How to overcome e-discovery challenges in food manufacturing
The eDiscovery process comes with unique challenges for the food industry—the volume of data, the need to work within industry rules and regulatory requirements and the high frequency of claims.
In today’s digital world, nearly every company produces gigabytes of electronically stored information (ESI) on a weekly – if not daily – basis. That means that when litigation arises, there’s an ever-growing number of documents to collect, analyze and review for the case. That process is called electronic discovery, or eDiscovery. It includes data acquisition from multiple parties, data culling, advanced analytics, document review, document production and more. The eDiscovery process comes with unique challenges for the food industry—the volume of data, the need to work within industry rules and regulatory requirements and the high frequency of claims.
Here’s a look at three main eDiscovery challenges the food industry faces and ways to manage them:
1. Large volume of data
The amount of data involved in a case can add up quickly, especially when considering the number of different sources where data is stored – email, mobile devices, social media platforms, computers, servers, cloud-based repositories and more. Adding to the complexity is data that lives in a proprietary database or atypical format. In these instances, a tailored solution might be necessary to review that data in the same format as more traditional files and handle all the data uniformly. This requires advanced planning, the right technology and experienced personnel to oversee the process.

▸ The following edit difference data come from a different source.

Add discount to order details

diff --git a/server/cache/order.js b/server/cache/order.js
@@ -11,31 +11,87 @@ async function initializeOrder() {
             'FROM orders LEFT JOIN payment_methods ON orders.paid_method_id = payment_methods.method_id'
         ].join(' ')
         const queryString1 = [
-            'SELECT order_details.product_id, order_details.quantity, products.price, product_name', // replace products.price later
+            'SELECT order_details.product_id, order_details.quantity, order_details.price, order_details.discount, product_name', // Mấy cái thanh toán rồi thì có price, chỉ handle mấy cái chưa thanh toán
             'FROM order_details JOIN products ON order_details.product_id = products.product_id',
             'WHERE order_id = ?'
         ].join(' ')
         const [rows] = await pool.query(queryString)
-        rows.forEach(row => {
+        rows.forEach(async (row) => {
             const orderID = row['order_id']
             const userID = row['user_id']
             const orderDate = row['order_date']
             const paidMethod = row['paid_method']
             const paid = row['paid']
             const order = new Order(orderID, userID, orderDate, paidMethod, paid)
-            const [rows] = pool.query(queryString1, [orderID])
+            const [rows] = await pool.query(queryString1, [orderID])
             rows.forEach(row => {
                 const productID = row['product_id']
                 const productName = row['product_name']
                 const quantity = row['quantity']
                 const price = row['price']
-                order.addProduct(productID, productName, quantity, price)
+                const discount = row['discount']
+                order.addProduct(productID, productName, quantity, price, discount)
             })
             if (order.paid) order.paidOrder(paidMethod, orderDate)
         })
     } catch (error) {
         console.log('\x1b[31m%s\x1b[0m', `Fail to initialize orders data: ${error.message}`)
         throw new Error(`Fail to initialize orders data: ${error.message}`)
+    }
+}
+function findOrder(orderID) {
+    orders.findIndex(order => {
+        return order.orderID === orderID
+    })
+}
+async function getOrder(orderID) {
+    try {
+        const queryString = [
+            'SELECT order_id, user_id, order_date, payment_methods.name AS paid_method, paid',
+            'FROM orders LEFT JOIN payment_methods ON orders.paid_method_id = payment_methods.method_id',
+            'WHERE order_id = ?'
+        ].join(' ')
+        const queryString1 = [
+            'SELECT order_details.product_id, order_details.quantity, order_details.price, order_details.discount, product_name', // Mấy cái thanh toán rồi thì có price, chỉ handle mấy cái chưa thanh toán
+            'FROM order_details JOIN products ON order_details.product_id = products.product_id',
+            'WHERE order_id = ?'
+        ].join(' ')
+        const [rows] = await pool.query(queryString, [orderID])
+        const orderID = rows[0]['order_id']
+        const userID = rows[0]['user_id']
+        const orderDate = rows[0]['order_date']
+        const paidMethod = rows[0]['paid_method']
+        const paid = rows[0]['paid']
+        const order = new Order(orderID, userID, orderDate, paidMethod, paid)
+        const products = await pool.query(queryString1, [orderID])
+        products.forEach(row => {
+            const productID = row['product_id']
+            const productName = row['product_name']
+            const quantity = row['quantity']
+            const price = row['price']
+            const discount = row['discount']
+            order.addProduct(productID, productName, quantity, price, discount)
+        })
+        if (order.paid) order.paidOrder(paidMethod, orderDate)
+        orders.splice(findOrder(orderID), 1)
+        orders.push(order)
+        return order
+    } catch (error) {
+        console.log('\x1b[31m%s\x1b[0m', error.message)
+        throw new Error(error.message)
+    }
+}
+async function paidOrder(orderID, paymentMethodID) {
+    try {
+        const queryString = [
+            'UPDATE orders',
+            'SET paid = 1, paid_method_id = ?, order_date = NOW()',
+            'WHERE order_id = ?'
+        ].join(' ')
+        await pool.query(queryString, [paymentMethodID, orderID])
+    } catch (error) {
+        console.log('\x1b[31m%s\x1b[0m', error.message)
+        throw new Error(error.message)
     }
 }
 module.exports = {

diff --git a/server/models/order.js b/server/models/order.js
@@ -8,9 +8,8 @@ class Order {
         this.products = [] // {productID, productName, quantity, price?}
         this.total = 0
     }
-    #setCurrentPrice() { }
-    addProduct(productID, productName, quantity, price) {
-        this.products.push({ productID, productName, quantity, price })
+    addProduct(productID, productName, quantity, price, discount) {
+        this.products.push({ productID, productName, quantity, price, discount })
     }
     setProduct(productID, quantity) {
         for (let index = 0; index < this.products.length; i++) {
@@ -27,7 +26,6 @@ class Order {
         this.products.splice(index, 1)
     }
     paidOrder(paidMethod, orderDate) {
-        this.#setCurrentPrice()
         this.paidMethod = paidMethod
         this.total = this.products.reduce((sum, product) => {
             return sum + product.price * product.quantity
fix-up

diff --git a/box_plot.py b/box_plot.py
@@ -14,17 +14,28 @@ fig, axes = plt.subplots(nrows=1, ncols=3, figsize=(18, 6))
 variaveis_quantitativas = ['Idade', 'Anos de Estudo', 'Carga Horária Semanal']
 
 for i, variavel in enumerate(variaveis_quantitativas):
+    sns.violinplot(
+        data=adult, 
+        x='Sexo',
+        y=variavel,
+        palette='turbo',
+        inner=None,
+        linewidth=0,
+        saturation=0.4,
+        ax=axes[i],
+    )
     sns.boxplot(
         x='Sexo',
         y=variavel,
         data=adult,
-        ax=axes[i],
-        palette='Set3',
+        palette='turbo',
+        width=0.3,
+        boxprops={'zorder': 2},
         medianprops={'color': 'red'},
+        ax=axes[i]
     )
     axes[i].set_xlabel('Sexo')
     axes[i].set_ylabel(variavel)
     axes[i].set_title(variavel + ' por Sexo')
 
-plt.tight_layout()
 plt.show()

It’s important to first understand what data you have, where it is stored and who has access to it. This process of “mapping” data can be handled internally or through a third party and should include a thorough custodian questionnaire (CQ), which can easily be set up and handled through some eDiscovery platforms. In the early stage of a matter, CQs help counsel winnow down a broad custodian list to those most involved or closest to the matter, so they can reveal where any potentially relevant files reside. Additionally, CQs can enable counsel to do early case analysis and work out a strategy for handling the data and managing the case.
Once you have an understanding of where your data lives, the eDiscovery team can help determine the best platform, or ideally, a tailored combination of tools and platforms, for preserving, collecting, processing and reviewing data in the most efficient and cost-effective manner. The review platform should allow for plug-ins that offer additional functionality, like advanced analytics, including technology-assisted review (TAR), deep analysis, exact and near deduplication, email threading, conversation indexes and robust redaction capability, all of which will help both increase accuracy and decrease costs when utilized correctly.
2. Regulatory requirements
With the number of regulations that food manufacturers face – from an alphabet soup of organizations including OSHA, FDA, USDA, FTC and EPA – it makes sense that many of those requirements relate to a company’s data. For example, companies must keep extensive records to show they have implemented food safety plans and Hazard and Critical Control Points (HACCP) plans. Further, they’re required to document the monitoring of critical control points, critical limits and verification activities, among other things.
Establish and implement a document management policy that clearly outlines what data your organization needs to keep, where to store it and for how long, what data to delete, when to delete it and how to delete it defensibly. This includes data like emails and other communication that should be categorized in a certain way to comply with regulations. It’s important to audit the policy regularly to ensure it remains justifiable if questioned by regulators or in litigation.
3. Frequent litigation
Unfortunately for the food manufacturing industry, legal matters pop up rather frequently. In recent years, consumers have begun paying more attention to product labeling, advertising, genetically modified organisms (GMOs) and consumer fraud, making the food and beverage industry a top target for class actions and individual lawsuits, according to report published by Perkins Coie, Seattle, Wash. Frequent litigation is costly and time-consuming, especially for companies that lack a proper process for handling eDiscovery.
Make eDiscovery a standard business procedure rather than scrambling every time a new matter arises. Work with an eDiscovery expert to create a plan that is customized to your company’s requirements and expectations. The plan should outline, in a clear and effective manner, your organization’s policies, procedures and best practices for each part of the discovery process. This will ensure every legal matter is handled defensibly, consistently and correctly, saving both time and money.
Don’t let eDiscovery challenges create unnecessary costs and frustration. Take the steps now to gain complete visibility into data, so that you can manage it effectively, defensibly and securely. With the right team, processes and technology in place, your organization will be well equipped to handle the discovery process when litigation arises.